Web document revisions:

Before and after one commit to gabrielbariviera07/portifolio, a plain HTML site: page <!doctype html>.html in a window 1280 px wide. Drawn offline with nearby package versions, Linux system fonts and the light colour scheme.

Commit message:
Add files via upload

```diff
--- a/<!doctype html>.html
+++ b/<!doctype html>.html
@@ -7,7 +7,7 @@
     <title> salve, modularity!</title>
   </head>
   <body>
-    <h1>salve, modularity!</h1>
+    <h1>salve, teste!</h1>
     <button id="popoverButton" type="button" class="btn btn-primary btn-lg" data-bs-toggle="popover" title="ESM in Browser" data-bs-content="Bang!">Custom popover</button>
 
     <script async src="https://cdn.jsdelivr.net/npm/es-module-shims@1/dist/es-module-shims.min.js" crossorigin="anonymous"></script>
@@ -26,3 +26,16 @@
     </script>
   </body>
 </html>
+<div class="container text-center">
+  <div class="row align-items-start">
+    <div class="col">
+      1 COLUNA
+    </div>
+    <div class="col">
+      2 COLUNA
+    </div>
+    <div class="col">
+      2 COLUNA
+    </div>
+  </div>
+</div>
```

# Exercise aim
The response has to give back every record verbatim.

# Result of the exercise
Before and after one commit to gabrielbariviera07/portifolio, a plain HTML site: page <!doctype html>.html in a window 1280 px wide. Drawn offline with nearby package versions, Linux system fonts and the light colour scheme.

Commit message:
Add files via upload

```diff
--- a/<!doctype html>.html
+++ b/<!doctype html>.html
@@ -7,7 +7,7 @@
     <title> salve, modularity!</title>
   </head>
   <body>
-    <h1>salve, modularity!</h1>
+    <h1>salve, teste!</h1>
     <button id="popoverButton" type="button" class="btn btn-primary btn-lg" data-bs-toggle="popover" title="ESM in Browser" data-bs-content="Bang!">Custom popover</button>
 
     <script async src="https://cdn.jsdelivr.net/npm/es-module-shims@1/dist/es-module-shims.min.js" crossorigin="anonymous"></script>
@@ -26,3 +26,16 @@
     </script>
   </body>
 </html>
+<div class="container text-center">
+  <div class="row align-items-start">
+    <div class="col">
+      1 COLUNA
+    </div>
+    <div class="col">
+      2 COLUNA
+    </div>
+    <div class="col">
+      2 COLUNA
+    </div>
+  </div>
+</div>
```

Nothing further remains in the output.